- [Exercise requirements] From the first line to the last, repeat the records exactly and skip the pictures.

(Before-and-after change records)
+===+
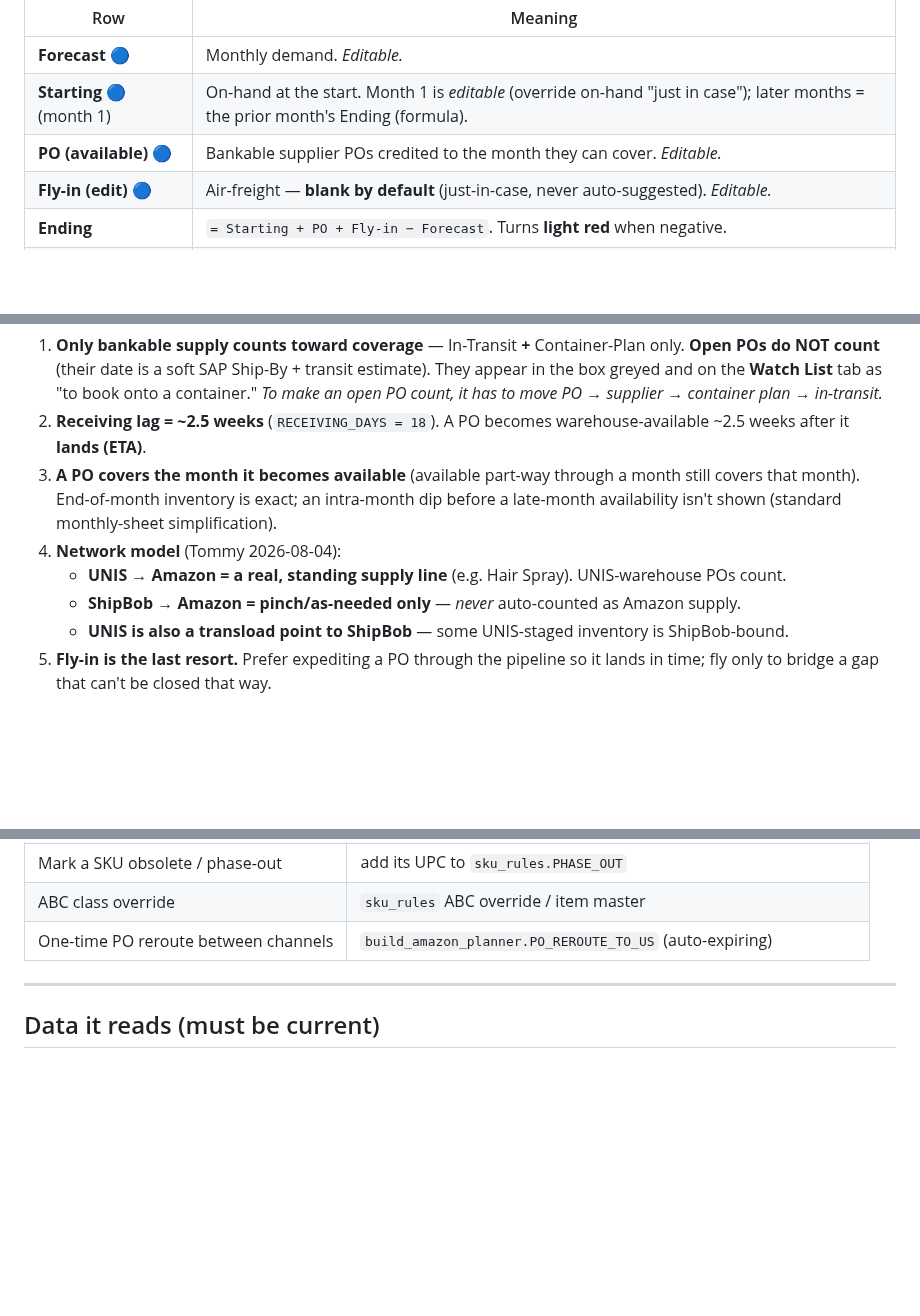
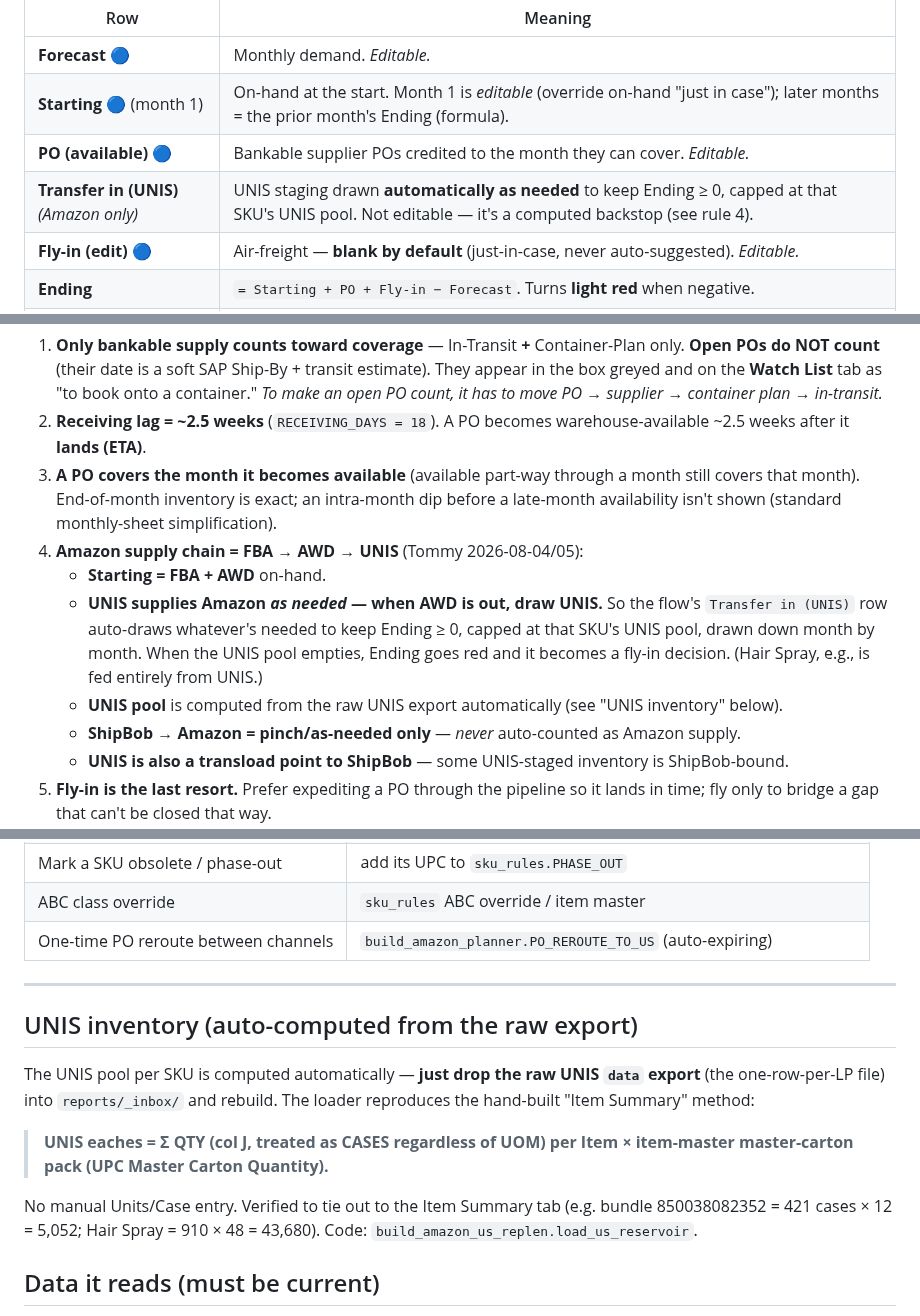
Before and after one commit to tjsapia91/supplychainbrain, a Markdown page: 06 Processes & SOPs/(C) Monthly Inventory Flow — Report Guide & Rules.md, 3 parts joined by grey strips. Rendered like a GitHub page; blank space fills up the shorter version.

Commit message:
Update Inventory Flow SOP: UNIS backstop + auto-computed UNIS pool
Adds the "Transfer in (UNIS)" row to the card, rewrites rule 4 as the FBA→AWD→UNIS
supply chain (UNIS auto-draws as-needed when AWD is out, capped at the SKU's pool), and
documents the auto-computed UNIS eaches (drop the raw export → Σ cases × master-carton
pack). Keeps the brain in sync with today's code changes.

Co-Authored-By: Claude Opus 4.8 <noreply@anthropic.com>

```diff
--- a/06 Processes & SOPs/(C) Monthly Inventory Flow — Report Guide & Rules.md
+++ b/06 Processes & SOPs/(C) Monthly Inventory Flow — Report Guide & Rules.md
@@ -29,6 +29,7 @@ grouped into **ABC sections** (all **A** SKUs first, then **C**, **D**, then **O
 | **Forecast** 🔵 | Monthly demand. *Editable.* |
 | **Starting** 🔵 (month 1) | On-hand at the start. Month 1 is *editable* (override on-hand "just in case"); later months = the prior month's Ending (formula). |
 | **PO (available)** 🔵 | Bankable supplier POs credited to the month they can cover. *Editable.* |
+| **Transfer in (UNIS)** *(Amazon only)* | UNIS staging drawn **automatically as needed** to keep Ending ≥ 0, capped at that SKU's UNIS pool. Not editable — it's a computed backstop (see rule 4). |
 | **Fly-in (edit)** 🔵 | Air-freight — **blank by default** (just-in-case, never auto-suggested). *Editable.* |
 | **Ending** | `= Starting + PO + Fly-in − Forecast`. Turns **light red** when negative. |
 | **Days of cover** | `= Ending ÷ daily demand`. |
@@ -66,8 +67,13 @@ cell never erases a saved note.
 3. **A PO covers the month it becomes available** (available part-way through a month still covers
    that month). End-of-month inventory is exact; an intra-month dip before a late-month availability
    isn't shown (standard monthly-sheet simplification).
-4. **Network model** (Tommy 2026-08-04):
-   - **UNIS → Amazon = a real, standing supply line** (e.g. Hair Spray). UNIS-warehouse POs count.
+4. **Amazon supply chain = FBA → AWD → UNIS** (Tommy 2026-08-04/05):
+   - **Starting = FBA + AWD** on-hand.
+   - **UNIS supplies Amazon *as needed* — when AWD is out, draw UNIS.** So the flow's
+     `Transfer in (UNIS)` row auto-draws whatever's needed to keep Ending ≥ 0, capped at that
+     SKU's UNIS pool, drawn down month by month. When the UNIS pool empties, Ending goes red and
+     it becomes a fly-in decision. (Hair Spray, e.g., is fed entirely from UNIS.)
+   - **UNIS pool** is computed from the raw UNIS export automatically (see "UNIS inventory" below).
    - **ShipBob → Amazon = pinch/as-needed only** — *never* auto-counted as Amazon supply.
    - **UNIS is also a transload point to ShipBob** — some UNIS-staged inventory is ShipBob-bound.
 5. **Fly-in is the last resort.** Prefer expediting a PO through the pipeline so it lands in time;
@@ -86,6 +92,18 @@ cell never erases a saved note.
 | One-time PO reroute between channels | `build_amazon_planner.PO_REROUTE_TO_US` (auto-expiring) |
 
 ---
+
+## UNIS inventory (auto-computed from the raw export)
+
+The UNIS pool per SKU is computed automatically — **just drop the raw UNIS `data` export**
+(the one-row-per-LP file) into `reports/_inbox/` and rebuild. The loader reproduces the
+hand-built "Item Summary" method:
+
+> **UNIS eaches = Σ QTY (col J, treated as CASES regardless of UOM) per Item × item-master
+> master-carton pack (UPC Master Carton Quantity).**
+
+No manual Units/Case entry. Verified to tie out to the Item Summary tab (e.g. bundle 850038082352
+= 421 cases × 12 = 5,052; Hair Spray = 910 × 48 = 43,680). Code: `build_amazon_us_replen.load_us_reservoir`.
 
 ## Data it reads (must be current)
 
```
+===+
- [Result for this task]
Before and after one commit to tjsapia91/supplychainbrain, a Markdown page: 06 Processes & SOPs/(C) Monthly Inventory Flow — Report Guide & Rules.md, 3 parts joined by grey strips. Rendered like a GitHub page; blank space fills up the shorter version.

Commit message:
Update Inventory Flow SOP: UNIS backstop + auto-computed UNIS pool
Adds the "Transfer in (UNIS)" row to the card, rewrites rule 4 as the FBA→AWD→UNIS
supply chain (UNIS auto-draws as-needed when AWD is out, capped at the SKU's pool), and
documents the auto-computed UNIS eaches (drop the raw export → Σ cases × master-carton
pack). Keeps the brain in sync with today's code changes.

Co-Authored-By: Claude Opus 4.8 <noreply@anthropic.com>

```diff
--- a/06 Processes & SOPs/(C) Monthly Inventory Flow — Report Guide & Rules.md
+++ b/06 Processes & SOPs/(C) Monthly Inventory Flow — Report Guide & Rules.md
@@ -29,6 +29,7 @@ grouped into **ABC sections** (all **A** SKUs first, then **C**, **D**, then **O
 | **Forecast** 🔵 | Monthly demand. *Editable.* |
 | **Starting** 🔵 (month 1) | On-hand at the start. Month 1 is *editable* (override on-hand "just in case"); later months = the prior month's Ending (formula). |
 | **PO (available)** 🔵 | Bankable supplier POs credited to the month they can cover. *Editable.* |
+| **Transfer in (UNIS)** *(Amazon only)* | UNIS staging drawn **automatically as needed** to keep Ending ≥ 0, capped at that SKU's UNIS pool. Not editable — it's a computed backstop (see rule 4). |
 | **Fly-in (edit)** 🔵 | Air-freight — **blank by default** (just-in-case, never auto-suggested). *Editable.* |
 | **Ending** | `= Starting + PO + Fly-in − Forecast`. Turns **light red** when negative. |
 | **Days of cover** | `= Ending ÷ daily demand`. |
@@ -66,8 +67,13 @@ cell never erases a saved note.
 3. **A PO covers the month it becomes available** (available part-way through a month still covers
    that month). End-of-month inventory is exact; an intra-month dip before a late-month availability
    isn't shown (standard monthly-sheet simplification).
-4. **Network model** (Tommy 2026-08-04):
-   - **UNIS → Amazon = a real, standing supply line** (e.g. Hair Spray). UNIS-warehouse POs count.
+4. **Amazon supply chain = FBA → AWD → UNIS** (Tommy 2026-08-04/05):
+   - **Starting = FBA + AWD** on-hand.
+   - **UNIS supplies Amazon *as needed* — when AWD is out, draw UNIS.** So the flow's
+     `Transfer in (UNIS)` row auto-draws whatever's needed to keep Ending ≥ 0, capped at that
+     SKU's UNIS pool, drawn down month by month. When the UNIS pool empties, Ending goes red and
+     it becomes a fly-in decision. (Hair Spray, e.g., is fed entirely from UNIS.)
+   - **UNIS pool** is computed from the raw UNIS export automatically (see "UNIS inventory" below).
    - **ShipBob → Amazon = pinch/as-needed only** — *never* auto-counted as Amazon supply.
    - **UNIS is also a transload point to ShipBob** — some UNIS-staged inventory is ShipBob-bound.
 5. **Fly-in is the last resort.** Prefer expediting a PO through the pipeline so it lands in time;
@@ -86,6 +92,18 @@ cell never erases a saved note.
 | One-time PO reroute between channels | `build_amazon_planner.PO_REROUTE_TO_US` (auto-expiring) |
 
 ---
+
+## UNIS inventory (auto-computed from the raw export)
+
+The UNIS pool per SKU is computed automatically — **just drop the raw UNIS `data` export**
+(the one-row-per-LP file) into `reports/_inbox/` and rebuild. The loader reproduces the
+hand-built "Item Summary" method:
+
+> **UNIS eaches = Σ QTY (col J, treated as CASES regardless of UOM) per Item × item-master
+> master-carton pack (UPC Master Carton Quantity).**
+
+No manual Units/Case entry. Verified to tie out to the Item Summary tab (e.g. bundle 850038082352
+= 421 cases × 12 = 5,052; Hair Spray = 910 × 48 = 43,680). Code: `build_amazon_us_replen.load_us_reservoir`.
 
 ## Data it reads (must be current)
 
```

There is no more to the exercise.